What you will do
For the entries below, how many lines contain the word "index"? Reply with the number and nothing else.

——

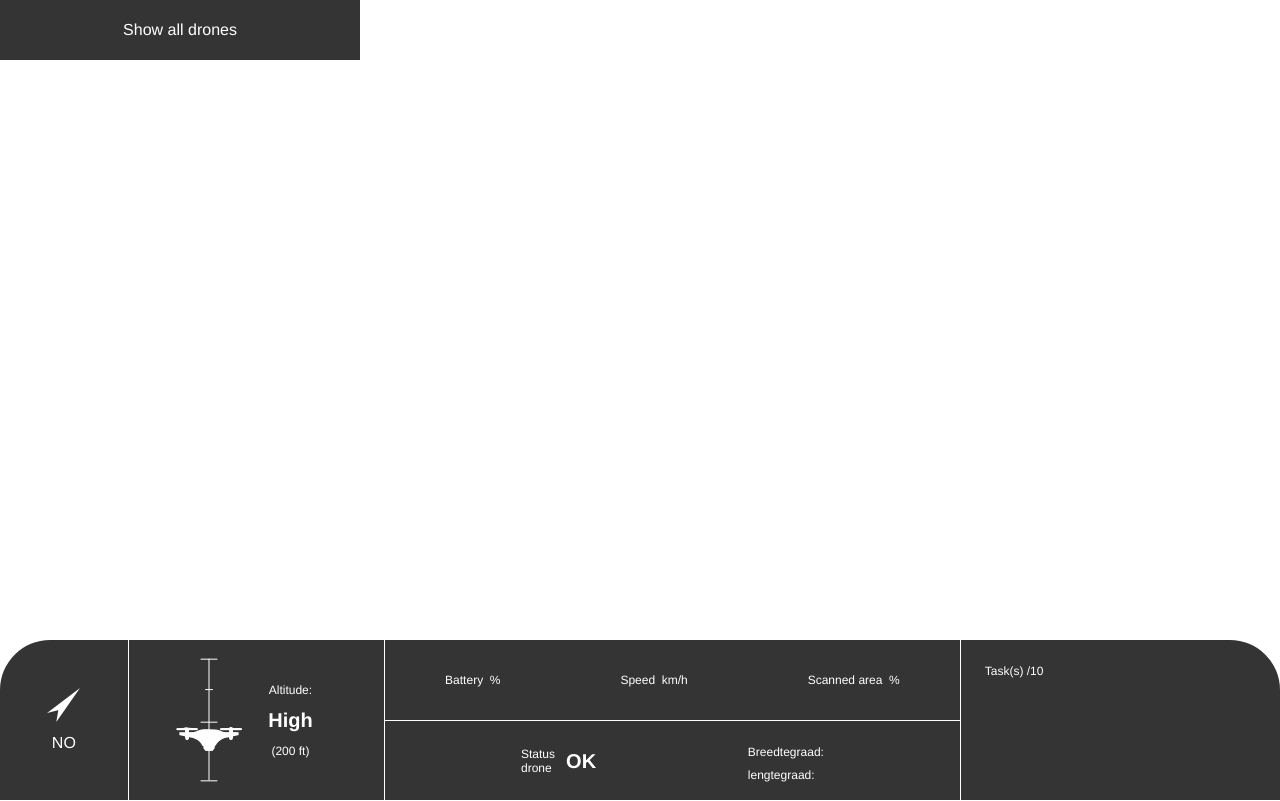
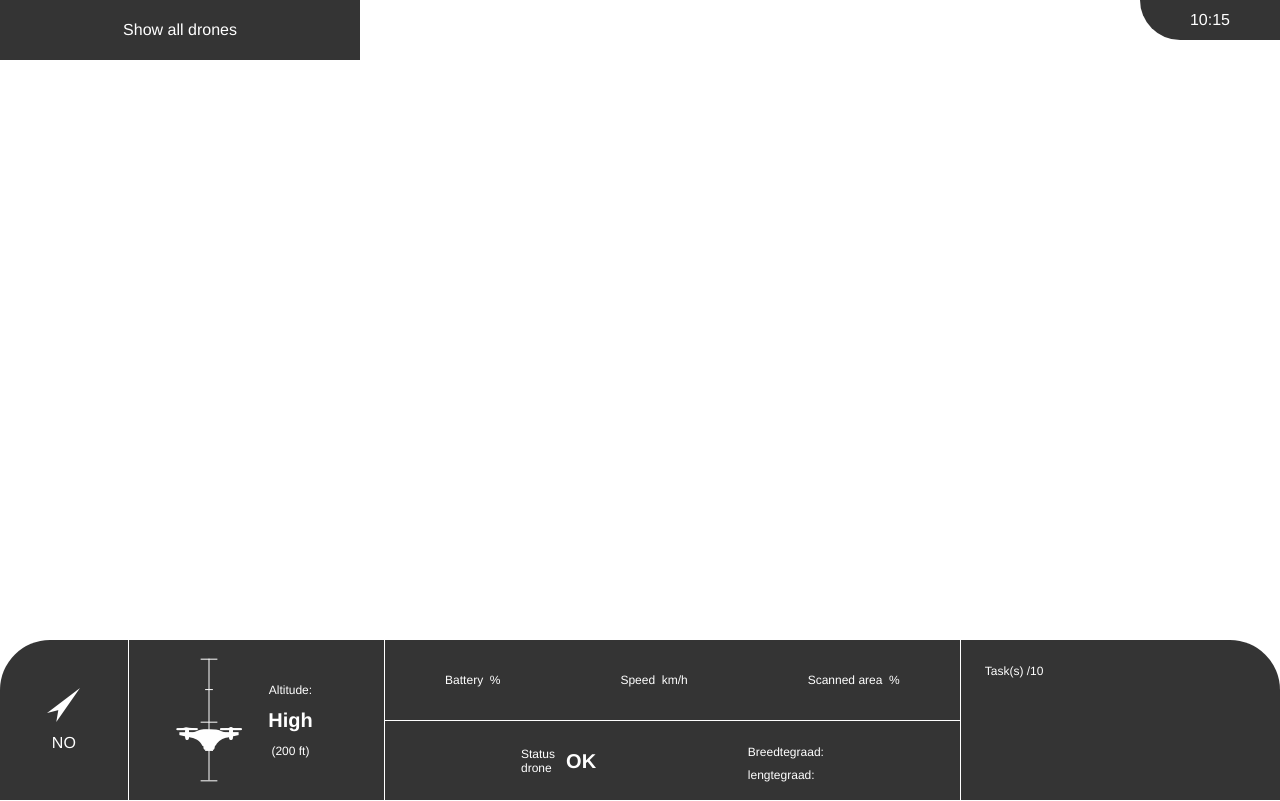
Before and after one commit to kodolen/savt, a website: page index.html in a window 1280 px wide. Drawn offline with Linux system fonts and the light colour scheme.

Commit message:
Added time

```diff
--- a/index.html
+++ b/index.html
@@ -12,6 +12,9 @@
 <script src="js/app.js"></script>
 
 <div id="container">
+    <div class="time">
+        <span class="time"></span>
+    </div>
     <div class="drop-down">
         <span>Show all drones</span>
     </div>
--- a/js/app.js
+++ b/js/app.js
@@ -42,6 +42,11 @@ function showInterface() {
 
     let UI = document.querySelector('.interface');
     UI.classList.add('visible');
+
+    let date = new Date();
+    let timeHolder = document.querySelector('.time');
+    timeHolder.innerHTML = "" + date.getHours() + ":" + date.getMinutes();
+
 
     addDrones();
 
--- a/scss/parts/_interface.scss
+++ b/scss/parts/_interface.scss
@@ -367,3 +367,20 @@
   }
 
 }
+
+.time {
+
+  position: absolute;
+  right: 0;
+  top: 0;
+  background-color: #343434;
+  border-radius: 0 0 0 50px;
+  color: white;
+  height: 40px;
+  display: flex;
+  align-items: center;
+  width: 140px;
+  justify-content: center;
+
+
+}
```
Also changed, not shown: css-compiled/style.css, 1 other file.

——

Solution
3